- Bring your child’s comfort item from homes such as a special blanket or stuffed animal.
- Include family pictures for your child to look at when feeling upset.
- Take pictures with your child in their new classroom. This can provide another way to help children feel connected to their family during the day.
- For those children who are having a hard time transitioning or adjusting to a new classroom or school, leave an object that belongs to a family member reminding the child that their mother or father will be back. You can say “I’m leaving the book I’m reading with you. Will you keep it with your things so we can get it when I pick you up today?”
Suggested Books to Support the Transition to School
The Kissing Hand by Audrey Penn
School is starting in the forest, but Chester Raccoon does not want to go. To help ease Chester’s fears, Mrs. Raccoon shares a family secret called the Kissing Hand to give him the reassurance of her love any time his world feels a little scary. Since its first publication in 1993, this heartwarming book has become a children’s classic that has touched the lives of millions of children and their parents, especially at times of separation, whether starting school, entering daycare, or going to camp. It is widely used by kindergarten teachers on the first day of school.
The Night Before Preschool by Natasha Wing
It’s the night before preschool, and a little boy named Billy is so nervous he can’t fall asleep. The friends he makes the next day at school give him a reason not to sleep the next night, either: he’s too excited about going back! The book’s simple rhyming text and sweet illustrations will soothe any child’s fears about the first day of school.
Kindergarten, Here I Come! by D.J. Steinberg

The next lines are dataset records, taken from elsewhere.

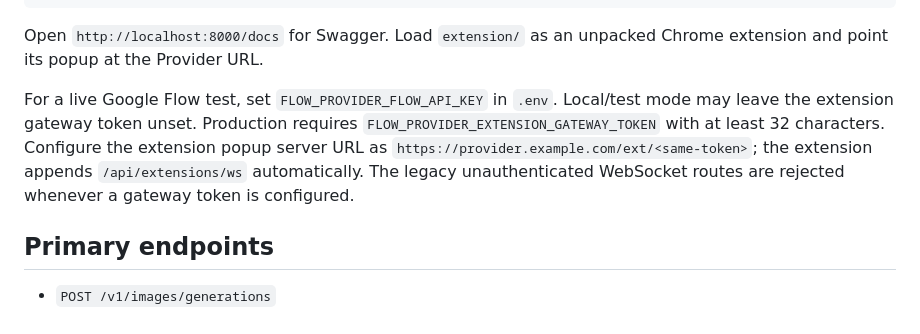
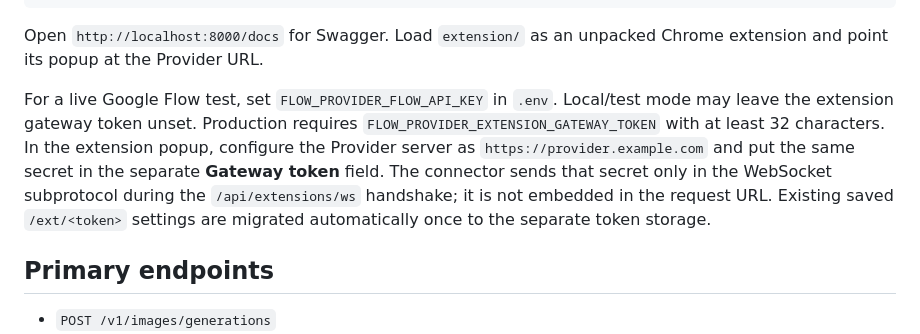
Before and after one commit to thiennv19215/FlowProviderAPI, a Markdown page: README.md, the part around the change. Drawn GitHub-style.

Commit message:
docs: update extension gateway configuration

```diff
--- a/README.md
+++ b/README.md
@@ -27,7 +27,7 @@ uvicorn app.main:app --reload
 
 Open `http://localhost:8000/docs` for Swagger. Load `extension/` as an unpacked Chrome extension and point its popup at the Provider URL.
 
-For a live Google Flow test, set `FLOW_PROVIDER_FLOW_API_KEY` in `.env`. Local/test mode may leave the extension gateway token unset. Production requires `FLOW_PROVIDER_EXTENSION_GATEWAY_TOKEN` with at least 32 characters. Configure the extension popup server URL as `https://provider.example.com/ext/<same-token>`; the extension appends `/api/extensions/ws` automatically. The legacy unauthenticated WebSocket routes are rejected whenever a gateway token is configured.
+For a live Google Flow test, set `FLOW_PROVIDER_FLOW_API_KEY` in `.env`. Local/test mode may leave the extension gateway token unset. Production requires `FLOW_PROVIDER_EXTENSION_GATEWAY_TOKEN` with at least 32 characters. In the extension popup, configure the Provider server as `https://provider.example.com` and put the same secret in the separate **Gateway token** field. The connector sends that secret only in the WebSocket subprotocol during the `/api/extensions/ws` handshake; it is not embedded in the request URL. Existing saved `/ext/<token>` settings are migrated automatically once to the separate token storage.
 
 ## Primary endpoints
 
```
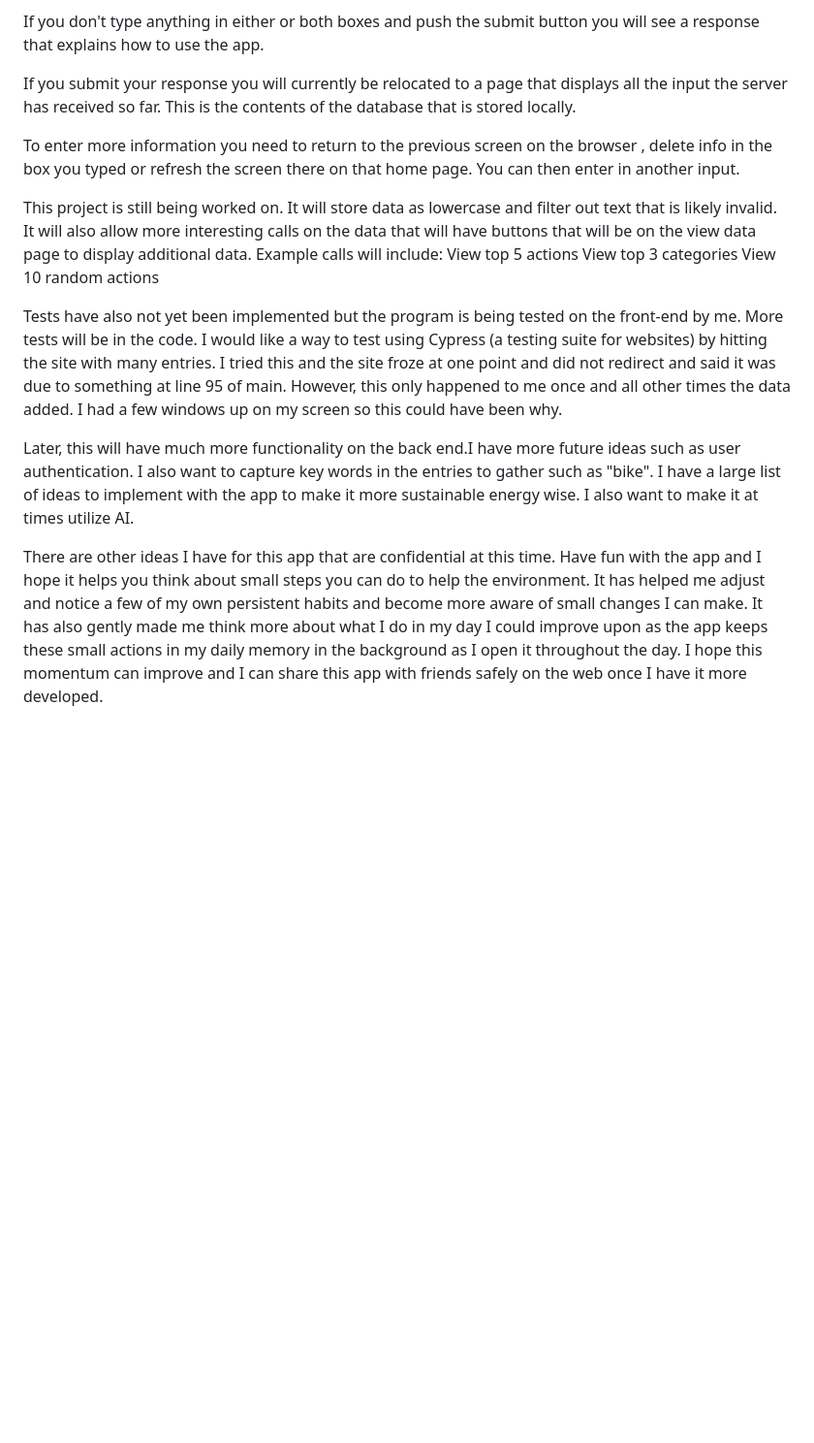
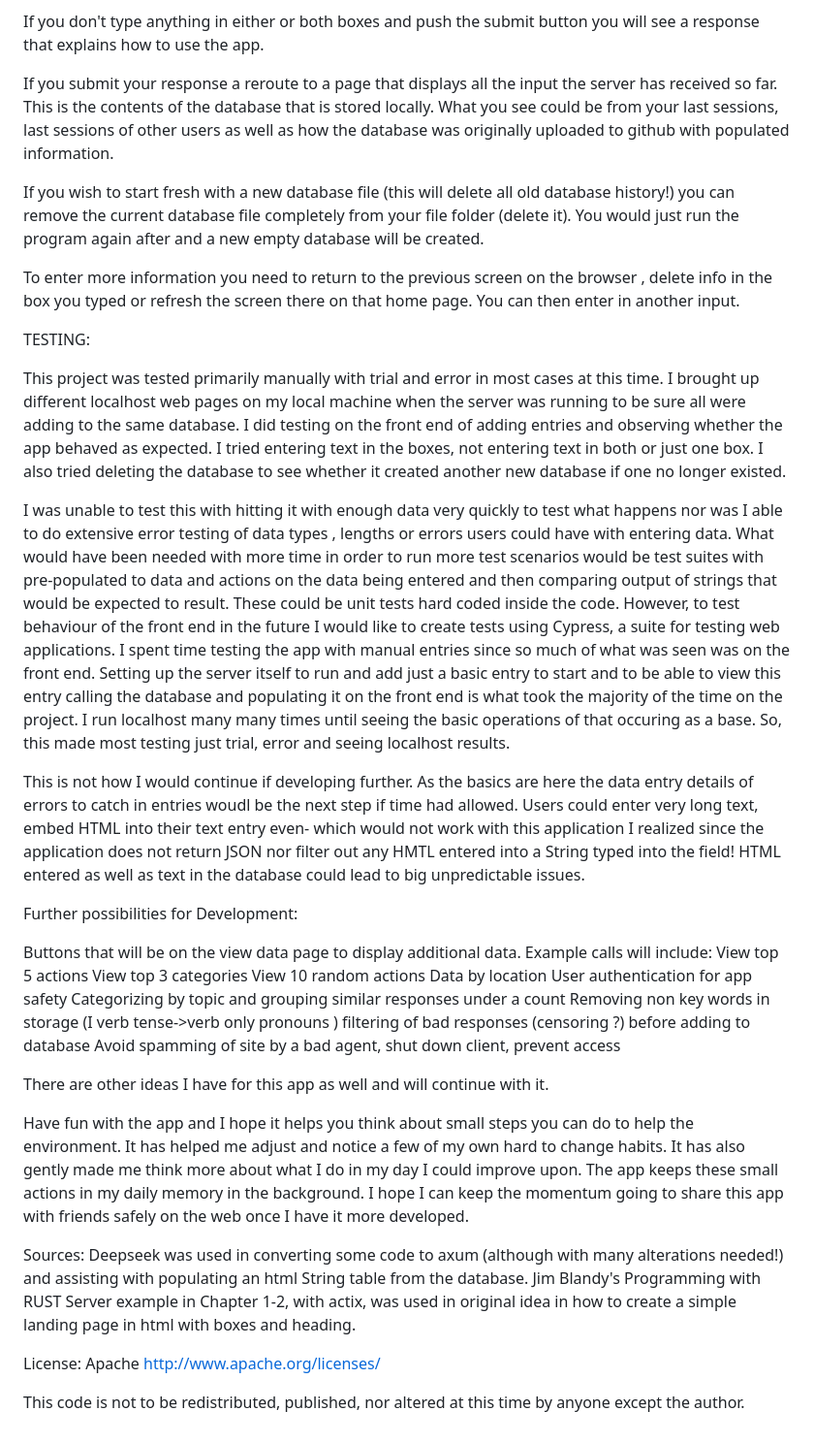
Before and after one commit to sonesky1/quote-server, a Markdown page: README.md, the part around one of its changes. Shown at 97% size. Drawn GitHub-style; blank space fills up the shorter version.

Commit message:
README finalized

```diff
--- a/README.md
+++ b/README.md
@@ -54,20 +68,51 @@ Bought a used cooking pan at Goodwill      reuse, consumerism
 
 If you don't type anything in either or both boxes and push the submit button you will see a response that explains how to use the app.
 
-If you submit your response you will currently be relocated to a page that displays all the input the server has received so far. This is the contents of the database that is stored locally.
+If you submit your response a reroute to a page that displays all the input the server has received so far. This is the contents of the database that is stored locally. What you see
+could be from your last sessions, last sessions of other users as well as how the database was
+originally uploaded to github with populated information.
+
+If you wish to start fresh with a new database file (this will delete all old database history!) you can remove the current database file completely from your file folder (delete it). You would just run the program again after and a new empty database will be created.
 
 To enter more information you need to return to the previous screen on the browser , delete info in the box you typed or refresh the screen there on that home page. You can then enter in another input.
 
+TESTING:
 
-This project is still being worked on. It will store data as lowercase and filter out text that is likely invalid. It will also allow more interesting calls on the data that will have buttons that will be on the view data page to display additional data. Example calls will include:
+This project was tested primarily manually with trial and error in most cases at this time. I brought up different localhost web pages on my local machine when the server was running to be sure all were adding to the same database. I did testing on the front end of adding entries
+and observing whether the app behaved as expected. I tried entering text in the boxes, not entering text in both or just one box. I also tried deleting the database to see whether it created
+another new database if one no longer existed.
+
+
+I was unable to test this with hitting it with enough data very quickly to test what happens nor was I able to do extensive error testing of data
+types , lengths or errors users could have with entering data. What would have been needed with more time in order to run more test scenarios would be test suites with pre-populated to data and actions on the data being entered and then comparing output of strings that would be expected to result. These could be unit tests hard coded inside the code. However,
+to test behaviour of the front end in the future I would like to create tests using Cypress, a suite for testing web applications. I spent time testing the app
+with manual entries since so much of what was seen was on the front end. Setting up the server itself to run and add just a basic entry to start and to be able to view this entry calling the database and populating it on the front end is what took the majority of the time on the project. I run localhost many many times until seeing the basic operations of that occuring as a base. So, this made most testing just trial, error and seeing localhost results.
+
+This is not how I would continue if developing further. As the basics are here the data entry details of errors to catch in entries woudl be the next step if time had allowed. Users could
+enter very long text, embed HTML into their text entry even- which would not work with this application I realized since the application does not return JSON nor filter out any HMTL entered into a String typed into the field! HTML entered as well as text in the database could lead to big unpredictable issues.
+
+Further possibilities for Development:
+
+Buttons that will be on the view data page to display additional data. Example calls will include:
 View top 5 actions
 View top 3 categories
 View 10 random actions
+Data by location
+User authentication for app safety
+Categorizing by topic and grouping similar responses under a count
+Removing non key words in storage (I  verb tense->verb only  pronouns )
+filtering of bad responses (censoring ?) before adding to database
+Avoid spamming of site by a bad agent, shut down client, prevent access
 
-Tests have also not yet been implemented but the program is being tested on the front-end by me. More tests will be in the code. I would like a way to test using Cypress (a testing suite for websites) by hitting the site with many entries. I tried this and the site froze at one point and did not redirect and said it was due to something at line 95 of main. However, this only happened to me once and all other times the data added. I had a few windows up on my screen so this could have been why.
+There are other ideas I have for this app as well and will continue with it.
 
-Later, this will have much more functionality on the back end.I have more future ideas such as user authentication.
-I also want to capture key words in the entries to gather such as "bike". I have a large list of ideas to implement with the
-app to make it more sustainable energy wise. I also want to make it at times utilize AI.
+ Have fun with the app and I hope it helps you think about small steps you can do to help the environment. It has helped me adjust and notice a few of my own hard to change habits. It has also gently made me think more about what I do in my day I could improve upon. The app keeps these small actions in my daily memory in the background. I hope I can keep the momentum going to share this app with friends safely on the web once I have it more developed.
 
-There are other ideas I have for this app that are confidential at this time. Have fun with the app and I hope it helps you think about small steps you can do to help the environment. It has helped me adjust and notice a few of my own persistent habits and become more aware of small changes I can make. It has also gently made me think more about what I do in my day I could improve upon as the app keeps these small actions in my daily memory in the background as I open it throughout the day. I hope this momentum can improve and I can share this app with friends safely on the web once I have it more developed.
+ Sources:
+ Deepseek was used in converting some code to axum (although with many alterations needed!) and assisting with populating an html String table from the database. Jim Blandy's Programming with RUST Server example in Chapter 1-2, with actix, was used in original idea in how to create a simple landing page in html with boxes and heading.
+
+License:
+Apache
+http://www.apache.org/licenses/
+
+This code is not to be redistributed, published, nor altered at this time by anyone except the author.
```
Also changed, not shown: other parts of README.md (+24 -10 lines).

Get ready for school with these fun poems! This adorable picture book celebrates all the familiar milestones and moments shared by every single kindergartener. Whether it’s the first-day-of-school jitters or the hundredth-day-of-school party, every aspect of the kindergarten experience is introduced with a light and funny poem–not to mention charming illustrations.
This blog post was sponsored by Rainbow Child Care Center
At Rainbow Child Care Center, our commitment to every parent is the confidence to know your child is safe, comfortable and happy in a high-quality educational environment. Our schools are family oriented and offer an atmosphere where children are respected and parents are always welcome.